[Start of Attachment]

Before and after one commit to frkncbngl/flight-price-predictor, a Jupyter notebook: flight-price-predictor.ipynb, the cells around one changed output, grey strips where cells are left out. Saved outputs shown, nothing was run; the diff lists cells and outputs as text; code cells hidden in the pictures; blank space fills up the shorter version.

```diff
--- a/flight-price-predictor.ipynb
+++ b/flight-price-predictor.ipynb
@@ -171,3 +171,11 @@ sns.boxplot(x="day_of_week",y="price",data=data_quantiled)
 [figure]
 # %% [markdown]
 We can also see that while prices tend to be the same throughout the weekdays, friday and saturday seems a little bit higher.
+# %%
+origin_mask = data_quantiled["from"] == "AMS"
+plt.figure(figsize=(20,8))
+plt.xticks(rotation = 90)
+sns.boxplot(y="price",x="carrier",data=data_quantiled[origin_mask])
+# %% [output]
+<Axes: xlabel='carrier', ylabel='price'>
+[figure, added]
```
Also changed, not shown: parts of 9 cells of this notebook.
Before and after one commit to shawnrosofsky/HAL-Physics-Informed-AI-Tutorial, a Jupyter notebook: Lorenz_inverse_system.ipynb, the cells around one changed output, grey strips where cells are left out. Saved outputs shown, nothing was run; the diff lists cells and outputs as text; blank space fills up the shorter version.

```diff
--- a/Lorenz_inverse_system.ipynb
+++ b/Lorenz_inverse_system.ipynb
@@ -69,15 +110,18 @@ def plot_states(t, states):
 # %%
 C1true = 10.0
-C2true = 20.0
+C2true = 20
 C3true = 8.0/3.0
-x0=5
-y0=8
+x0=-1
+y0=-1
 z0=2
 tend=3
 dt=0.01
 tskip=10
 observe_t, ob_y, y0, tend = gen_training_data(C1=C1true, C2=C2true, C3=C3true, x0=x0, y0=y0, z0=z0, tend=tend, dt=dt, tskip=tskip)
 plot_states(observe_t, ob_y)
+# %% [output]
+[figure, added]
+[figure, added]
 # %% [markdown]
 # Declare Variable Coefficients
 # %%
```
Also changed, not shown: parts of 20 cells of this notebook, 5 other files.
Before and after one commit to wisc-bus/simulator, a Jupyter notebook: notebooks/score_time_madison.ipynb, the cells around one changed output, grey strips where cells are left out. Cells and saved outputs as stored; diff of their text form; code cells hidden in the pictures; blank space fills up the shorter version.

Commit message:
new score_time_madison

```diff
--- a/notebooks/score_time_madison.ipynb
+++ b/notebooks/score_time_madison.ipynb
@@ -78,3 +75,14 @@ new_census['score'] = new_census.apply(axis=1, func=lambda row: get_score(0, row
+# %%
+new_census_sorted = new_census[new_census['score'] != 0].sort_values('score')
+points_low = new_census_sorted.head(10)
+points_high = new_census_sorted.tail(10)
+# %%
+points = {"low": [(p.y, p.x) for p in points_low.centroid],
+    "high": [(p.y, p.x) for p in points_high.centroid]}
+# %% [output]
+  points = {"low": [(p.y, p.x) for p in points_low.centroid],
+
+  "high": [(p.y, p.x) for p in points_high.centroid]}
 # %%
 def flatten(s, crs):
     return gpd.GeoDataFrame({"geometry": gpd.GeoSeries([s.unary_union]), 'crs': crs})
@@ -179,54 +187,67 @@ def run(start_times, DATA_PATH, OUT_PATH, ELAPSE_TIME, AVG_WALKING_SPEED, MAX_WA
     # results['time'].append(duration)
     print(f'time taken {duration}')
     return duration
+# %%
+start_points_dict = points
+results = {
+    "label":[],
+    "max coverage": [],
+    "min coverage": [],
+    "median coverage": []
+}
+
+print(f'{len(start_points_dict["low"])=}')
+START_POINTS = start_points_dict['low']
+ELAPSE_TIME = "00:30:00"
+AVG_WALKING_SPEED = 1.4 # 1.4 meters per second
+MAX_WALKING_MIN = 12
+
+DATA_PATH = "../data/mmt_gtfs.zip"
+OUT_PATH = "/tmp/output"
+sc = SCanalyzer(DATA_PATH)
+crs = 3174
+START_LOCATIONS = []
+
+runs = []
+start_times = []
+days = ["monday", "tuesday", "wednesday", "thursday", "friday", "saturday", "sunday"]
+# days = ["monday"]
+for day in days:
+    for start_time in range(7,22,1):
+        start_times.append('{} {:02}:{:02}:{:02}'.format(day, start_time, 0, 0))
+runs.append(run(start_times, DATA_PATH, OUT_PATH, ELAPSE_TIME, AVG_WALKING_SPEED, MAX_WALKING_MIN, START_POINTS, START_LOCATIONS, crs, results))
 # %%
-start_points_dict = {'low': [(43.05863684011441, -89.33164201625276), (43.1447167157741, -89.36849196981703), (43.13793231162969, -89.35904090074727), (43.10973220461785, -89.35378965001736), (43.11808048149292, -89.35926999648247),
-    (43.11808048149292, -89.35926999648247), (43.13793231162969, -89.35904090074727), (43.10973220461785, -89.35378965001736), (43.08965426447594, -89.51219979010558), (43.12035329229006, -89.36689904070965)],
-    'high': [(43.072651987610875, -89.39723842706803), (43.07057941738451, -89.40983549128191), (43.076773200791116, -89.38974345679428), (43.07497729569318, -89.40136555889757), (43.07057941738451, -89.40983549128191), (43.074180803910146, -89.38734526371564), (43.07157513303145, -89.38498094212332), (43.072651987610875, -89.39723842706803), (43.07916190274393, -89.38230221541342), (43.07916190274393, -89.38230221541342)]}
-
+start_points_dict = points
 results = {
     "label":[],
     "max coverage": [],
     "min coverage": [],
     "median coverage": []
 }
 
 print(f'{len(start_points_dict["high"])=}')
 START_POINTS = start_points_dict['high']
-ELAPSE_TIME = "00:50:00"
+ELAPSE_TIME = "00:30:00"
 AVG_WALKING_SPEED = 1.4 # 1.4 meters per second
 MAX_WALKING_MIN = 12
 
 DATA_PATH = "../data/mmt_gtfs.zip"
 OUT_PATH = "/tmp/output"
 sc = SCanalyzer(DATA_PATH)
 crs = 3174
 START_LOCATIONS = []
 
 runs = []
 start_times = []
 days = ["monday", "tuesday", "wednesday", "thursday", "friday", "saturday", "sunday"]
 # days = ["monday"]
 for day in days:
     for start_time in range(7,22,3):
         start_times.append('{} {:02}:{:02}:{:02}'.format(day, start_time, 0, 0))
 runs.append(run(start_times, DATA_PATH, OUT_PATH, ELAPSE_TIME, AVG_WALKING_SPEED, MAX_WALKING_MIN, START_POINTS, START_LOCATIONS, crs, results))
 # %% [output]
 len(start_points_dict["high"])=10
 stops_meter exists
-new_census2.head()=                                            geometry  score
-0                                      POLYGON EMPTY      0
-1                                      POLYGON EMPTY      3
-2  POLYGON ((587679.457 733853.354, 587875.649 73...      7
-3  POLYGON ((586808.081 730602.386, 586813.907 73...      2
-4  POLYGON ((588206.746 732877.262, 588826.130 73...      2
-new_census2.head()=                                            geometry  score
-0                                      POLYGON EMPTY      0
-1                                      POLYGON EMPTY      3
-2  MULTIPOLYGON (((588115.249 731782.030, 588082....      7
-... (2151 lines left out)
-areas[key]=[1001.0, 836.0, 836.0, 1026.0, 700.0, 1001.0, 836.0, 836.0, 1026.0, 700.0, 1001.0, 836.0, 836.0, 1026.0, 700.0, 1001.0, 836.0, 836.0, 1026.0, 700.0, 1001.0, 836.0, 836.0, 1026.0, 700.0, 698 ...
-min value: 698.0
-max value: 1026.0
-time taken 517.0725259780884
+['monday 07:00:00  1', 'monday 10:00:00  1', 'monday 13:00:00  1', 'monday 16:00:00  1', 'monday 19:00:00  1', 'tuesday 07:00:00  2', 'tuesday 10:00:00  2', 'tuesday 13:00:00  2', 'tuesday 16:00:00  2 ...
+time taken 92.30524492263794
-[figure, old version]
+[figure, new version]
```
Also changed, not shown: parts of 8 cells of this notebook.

[End of Attachment]

In the records above, each line with the string "shown" should be copied.

EXPECTED ANSWER >>
Before and after one commit to frkncbngl/flight-price-predictor, a Jupyter notebook: flight-price-predictor.ipynb, the cells around one changed output, grey strips where cells are left out. Saved outputs shown, nothing was run; the diff lists cells and outputs as text; code cells hidden in the pictures; blank space fills up the shorter version.
Also changed, not shown: parts of 9 cells of this notebook.
Before and after one commit to shawnrosofsky/HAL-Physics-Informed-AI-Tutorial, a Jupyter notebook: Lorenz_inverse_system.ipynb, the cells around one changed output, grey strips where cells are left out. Saved outputs shown, nothing was run; the diff lists cells and outputs as text; blank space fills up the shorter version.
Also changed, not shown: parts of 20 cells of this notebook, 5 other files.
Also changed, not shown: parts of 8 cells of this notebook.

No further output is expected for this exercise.